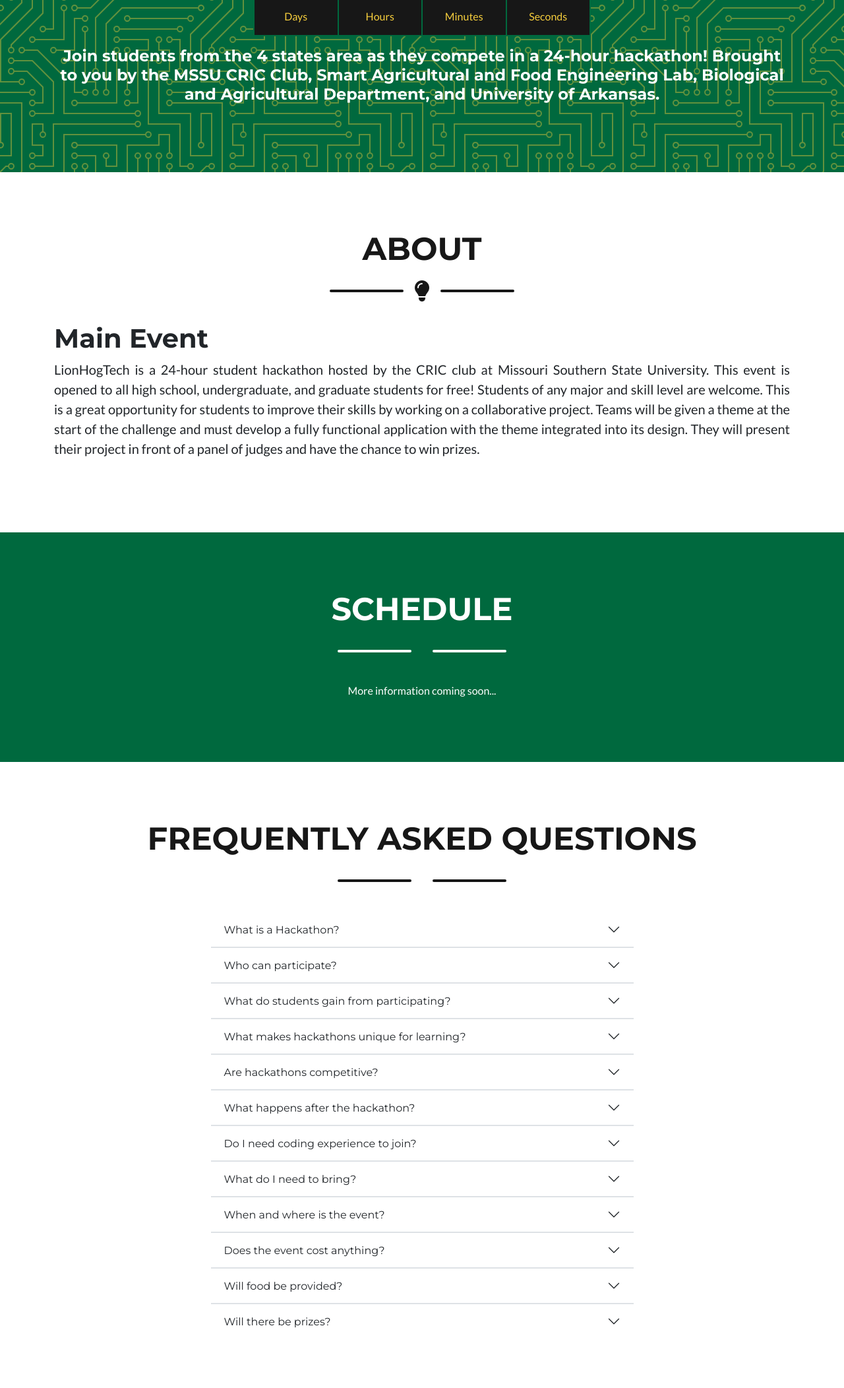
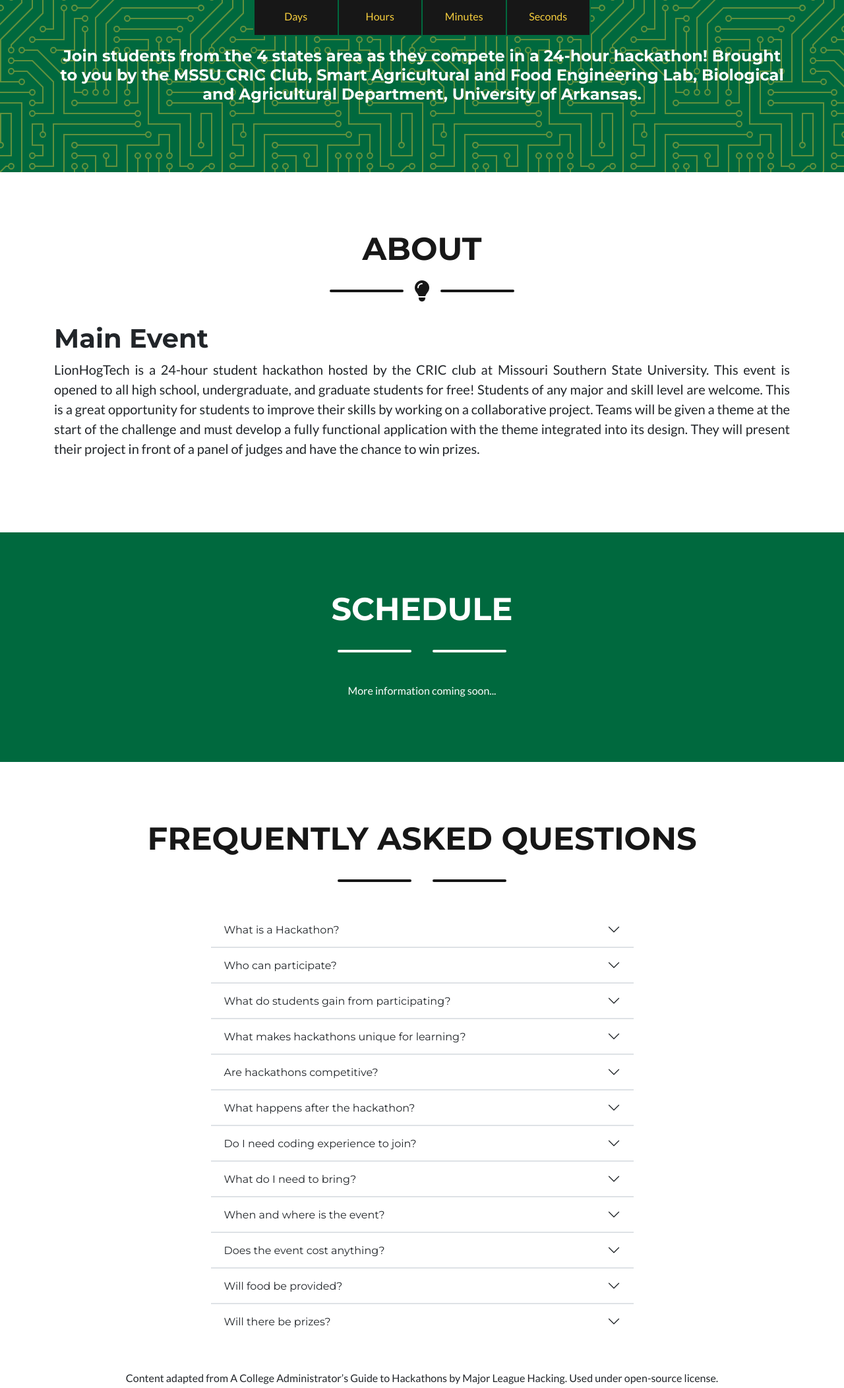
Before and after one commit to EdwardEmanuelIII/Hackathon, a plain HTML site: page index.html in a window 1280 px wide. Shown: the part 693-2797 px from the top of the page at 66% size. Drawn offline with nearby package versions, Linux system fonts and the light colour scheme; some icons are missing.

Commit message:
copyright stuff

```diff
--- a/index.html
+++ b/index.html
@@ -158,7 +158,7 @@
 
         <h4 style="padding-top: 1rem">
           Join students from the 4 states area as they compete in a 24-hour
-          hackathon! Brought to you by the MSSU CRIC Club, Smart Agricultural and Food Engineering Lab, Biological and Agricultural Department, and University of Arkansas.
+          hackathon! Brought to you by the MSSU CRIC Club, Smart Agricultural and Food Engineering Lab, Biological and Agricultural Department, University of Arkansas.
         </h4>
       </div>
     </header>
@@ -541,6 +541,9 @@
               </div>
             </div>
           </div>
+          <p class="row justify-content-center mt-5">
+            Content adapted from A College Administrator’s Guide to Hackathons by Major League Hacking. Used under open-source license.
+          </p>
         </div>
       </div>
     </section>
```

#### [Task directions]
The string "index" shows up in some lines of the listing. Copy each such line.

#### [Task solution]
Before and after one commit to EdwardEmanuelIII/Hackathon, a plain HTML site: page index.html in a window 1280 px wide. Shown: the part 693-2797 px from the top of the page at 66% size. Drawn offline with nearby package versions, Linux system fonts and the light colour scheme; some icons are missing.
--- a/index.html
+++ b/index.html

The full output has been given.